Renters who have been excluded from a key Fort Lauderdale group planning the future of the city may still get a chance to serve.
The requirement that only property owners be members of the Infrastructure Task Force should be changed to allow renters, said City Commissioner Dean Trantalis.
Trantalis will propose the change at Tuesday’s meeting.
The Infrastructure Task Force is not just any city advisory board.
The group will examine the condition of Fort Lauderdale’s roads, sidewalks, airports, seawalls, water and sewer pipes, treatment plants, well fields, parks and all other facilities. Members will then recommend how to pay for needed repairs or replacement.
Fort Lauderdale Mayor Jack Seiler earlier this month railroaded through a prohibition against renters serving on the task force. The mayor claimed only people who pay property taxes for infrastructure should be members. He ignored the fact that renters pay through their rent.

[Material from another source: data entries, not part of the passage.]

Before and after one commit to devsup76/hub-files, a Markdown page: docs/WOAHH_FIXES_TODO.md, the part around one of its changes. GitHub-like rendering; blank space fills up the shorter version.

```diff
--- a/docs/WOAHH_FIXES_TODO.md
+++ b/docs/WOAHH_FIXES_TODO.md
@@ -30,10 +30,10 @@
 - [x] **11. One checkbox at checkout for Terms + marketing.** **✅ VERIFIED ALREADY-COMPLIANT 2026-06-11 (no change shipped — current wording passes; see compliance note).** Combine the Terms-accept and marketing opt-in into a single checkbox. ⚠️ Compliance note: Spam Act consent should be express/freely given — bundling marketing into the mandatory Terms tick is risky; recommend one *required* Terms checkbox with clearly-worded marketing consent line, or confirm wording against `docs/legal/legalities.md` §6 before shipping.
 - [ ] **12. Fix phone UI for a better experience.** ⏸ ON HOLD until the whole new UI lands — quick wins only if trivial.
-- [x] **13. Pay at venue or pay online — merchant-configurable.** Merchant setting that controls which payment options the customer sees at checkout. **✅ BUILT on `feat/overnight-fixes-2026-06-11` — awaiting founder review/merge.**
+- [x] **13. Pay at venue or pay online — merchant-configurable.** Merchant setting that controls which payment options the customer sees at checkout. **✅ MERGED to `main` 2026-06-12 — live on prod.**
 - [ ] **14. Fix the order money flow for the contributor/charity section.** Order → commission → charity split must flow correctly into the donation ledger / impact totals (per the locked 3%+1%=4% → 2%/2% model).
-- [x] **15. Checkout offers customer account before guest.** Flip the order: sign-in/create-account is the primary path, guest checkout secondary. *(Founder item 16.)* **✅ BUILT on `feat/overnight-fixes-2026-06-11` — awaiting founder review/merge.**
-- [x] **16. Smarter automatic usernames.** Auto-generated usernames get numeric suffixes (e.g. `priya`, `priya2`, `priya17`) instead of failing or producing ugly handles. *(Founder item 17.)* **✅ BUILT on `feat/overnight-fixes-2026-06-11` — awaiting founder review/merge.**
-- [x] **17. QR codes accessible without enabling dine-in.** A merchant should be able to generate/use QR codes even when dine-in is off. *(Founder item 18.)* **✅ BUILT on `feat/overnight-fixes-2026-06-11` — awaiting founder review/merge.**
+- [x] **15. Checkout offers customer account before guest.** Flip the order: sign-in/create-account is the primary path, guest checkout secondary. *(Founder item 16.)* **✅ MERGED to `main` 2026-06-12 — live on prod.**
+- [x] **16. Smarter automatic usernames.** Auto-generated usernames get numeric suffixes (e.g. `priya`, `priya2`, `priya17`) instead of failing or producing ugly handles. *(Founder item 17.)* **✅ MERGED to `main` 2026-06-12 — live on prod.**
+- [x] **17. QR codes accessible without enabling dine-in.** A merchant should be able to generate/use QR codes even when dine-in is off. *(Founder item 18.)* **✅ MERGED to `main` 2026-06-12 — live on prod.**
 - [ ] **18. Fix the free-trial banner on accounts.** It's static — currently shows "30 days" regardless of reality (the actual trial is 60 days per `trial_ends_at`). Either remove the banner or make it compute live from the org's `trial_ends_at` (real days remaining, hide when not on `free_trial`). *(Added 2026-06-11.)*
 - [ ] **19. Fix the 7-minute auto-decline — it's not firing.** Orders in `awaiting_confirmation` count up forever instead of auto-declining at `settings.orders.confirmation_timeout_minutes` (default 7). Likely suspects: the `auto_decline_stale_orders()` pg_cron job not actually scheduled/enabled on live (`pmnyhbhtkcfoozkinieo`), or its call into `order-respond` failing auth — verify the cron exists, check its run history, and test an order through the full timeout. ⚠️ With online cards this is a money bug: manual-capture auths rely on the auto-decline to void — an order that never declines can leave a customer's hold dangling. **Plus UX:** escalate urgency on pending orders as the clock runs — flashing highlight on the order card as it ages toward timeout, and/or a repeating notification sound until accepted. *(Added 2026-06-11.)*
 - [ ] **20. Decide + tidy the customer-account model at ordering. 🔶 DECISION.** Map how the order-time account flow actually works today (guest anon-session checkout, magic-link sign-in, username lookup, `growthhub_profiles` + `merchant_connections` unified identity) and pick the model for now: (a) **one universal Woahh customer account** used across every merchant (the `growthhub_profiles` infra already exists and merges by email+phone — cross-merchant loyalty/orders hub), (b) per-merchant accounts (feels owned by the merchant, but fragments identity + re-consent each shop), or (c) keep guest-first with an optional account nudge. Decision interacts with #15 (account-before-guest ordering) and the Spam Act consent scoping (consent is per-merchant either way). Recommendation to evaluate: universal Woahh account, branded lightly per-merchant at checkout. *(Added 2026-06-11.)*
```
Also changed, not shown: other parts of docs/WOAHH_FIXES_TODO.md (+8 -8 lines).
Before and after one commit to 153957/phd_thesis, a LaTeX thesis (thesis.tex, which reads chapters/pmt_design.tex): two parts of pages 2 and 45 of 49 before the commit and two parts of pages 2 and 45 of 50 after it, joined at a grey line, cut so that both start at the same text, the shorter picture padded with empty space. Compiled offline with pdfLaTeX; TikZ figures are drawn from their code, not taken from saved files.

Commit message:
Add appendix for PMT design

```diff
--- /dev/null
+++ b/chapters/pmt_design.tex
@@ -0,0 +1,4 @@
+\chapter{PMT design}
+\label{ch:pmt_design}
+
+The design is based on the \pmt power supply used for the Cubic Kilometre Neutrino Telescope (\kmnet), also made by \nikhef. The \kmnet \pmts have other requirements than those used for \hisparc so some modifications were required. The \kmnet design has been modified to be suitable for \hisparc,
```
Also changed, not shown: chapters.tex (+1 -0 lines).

Trantalis acted after a post on Browardbeat.com outlined how Seiler’s plan discriminates against 50 percent of the city’s residents. The piece is linked here.
“It was an absurd position for the mayor to take. If you feel people are transients, don’t pick them for the board,” Trantalis said.
(Seiler was a renter when he ran for first ran for mayor, according to Brittany Wallman’s Sun-Sentinel story of April 22, 2008. Her story was headlined, “Legislator’s Residency Questioned.”
The story states, “Meanwhile, Seiler rented a house in Fort Lauderdale that’s not far from the two homes he owns in Wilton Manors. One of his law partners owns the Fort Lauderdale house, he confirmed.
That gave him the Fort Lauderdale address he needed in order to change his voter registration and be called Rep. Jack Seiler, D-Fort Lauderdale, instead of D-Wilton Manors.”
He was a renter then. Today he’s a hypocrite.)
Trantalis questioned Seiler on his membership restriction during the debate on the task force. He voted in favor of it so that he could bring it up again, he said.
Parliamentary rules state that in most cases, only those who voted to approve a measure can ask that it be reconsidered.
Trantalis would need a majority of the five-member commission – Seiler and four commissioners — to agree with him. He seemed to be resigned that a reversal of the other three commissioners is problematic.
“(The commissioners) are Tweedledum and Tweedledee,” Trantalis said. “They go along with the mayor.”
The reference is from Louis Carroll’s Through The Looking Glass. That’s soooo appropriate for Fort Lauderdale City Hall, where residents often feel like they fell down a rabbit hole when they try get anything accomplished.